* PROVIDED DATA *
====

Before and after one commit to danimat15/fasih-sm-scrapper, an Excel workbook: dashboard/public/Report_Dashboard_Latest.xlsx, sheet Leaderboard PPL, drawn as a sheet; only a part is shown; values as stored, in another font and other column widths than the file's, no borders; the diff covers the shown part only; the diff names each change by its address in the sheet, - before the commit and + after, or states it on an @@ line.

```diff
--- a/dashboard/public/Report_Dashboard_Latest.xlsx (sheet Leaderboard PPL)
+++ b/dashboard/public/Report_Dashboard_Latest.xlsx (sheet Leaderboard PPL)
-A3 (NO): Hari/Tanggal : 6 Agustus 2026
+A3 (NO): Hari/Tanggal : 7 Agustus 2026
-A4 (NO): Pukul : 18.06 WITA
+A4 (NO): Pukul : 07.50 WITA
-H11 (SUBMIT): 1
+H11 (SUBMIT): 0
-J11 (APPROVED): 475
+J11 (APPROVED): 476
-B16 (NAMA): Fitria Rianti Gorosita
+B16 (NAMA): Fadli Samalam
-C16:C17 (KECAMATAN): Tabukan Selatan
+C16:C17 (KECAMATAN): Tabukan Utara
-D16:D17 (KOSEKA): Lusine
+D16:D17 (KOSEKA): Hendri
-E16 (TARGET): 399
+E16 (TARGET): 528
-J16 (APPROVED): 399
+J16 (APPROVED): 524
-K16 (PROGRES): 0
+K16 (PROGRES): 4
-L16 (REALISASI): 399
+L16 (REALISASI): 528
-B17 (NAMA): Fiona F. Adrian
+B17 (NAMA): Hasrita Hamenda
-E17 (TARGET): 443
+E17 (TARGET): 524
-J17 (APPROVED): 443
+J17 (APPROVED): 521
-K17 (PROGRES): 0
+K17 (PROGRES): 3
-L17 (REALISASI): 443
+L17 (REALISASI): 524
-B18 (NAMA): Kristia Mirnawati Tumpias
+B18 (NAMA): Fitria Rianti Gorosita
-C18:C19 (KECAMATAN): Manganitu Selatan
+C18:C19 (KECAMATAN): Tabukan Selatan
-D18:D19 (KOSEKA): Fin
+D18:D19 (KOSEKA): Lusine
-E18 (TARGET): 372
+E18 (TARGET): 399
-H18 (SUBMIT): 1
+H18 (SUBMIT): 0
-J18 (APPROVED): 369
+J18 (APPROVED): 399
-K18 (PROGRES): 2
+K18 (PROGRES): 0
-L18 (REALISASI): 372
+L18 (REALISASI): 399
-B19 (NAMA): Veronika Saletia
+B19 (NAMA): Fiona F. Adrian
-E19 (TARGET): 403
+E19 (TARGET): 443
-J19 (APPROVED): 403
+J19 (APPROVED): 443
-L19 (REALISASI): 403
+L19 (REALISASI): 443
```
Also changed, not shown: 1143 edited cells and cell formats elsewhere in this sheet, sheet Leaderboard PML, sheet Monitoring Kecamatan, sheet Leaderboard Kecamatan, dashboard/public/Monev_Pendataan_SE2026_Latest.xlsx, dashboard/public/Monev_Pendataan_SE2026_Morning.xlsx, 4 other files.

====

* EXERCISE DETAILS *
Copy each line above where "KOSEKA" appears.

* RESPONSE *
-D16:D17 (KOSEKA): Lusine
+D16:D17 (KOSEKA): Hendri
-D18:D19 (KOSEKA): Fin
+D18:D19 (KOSEKA): Lusine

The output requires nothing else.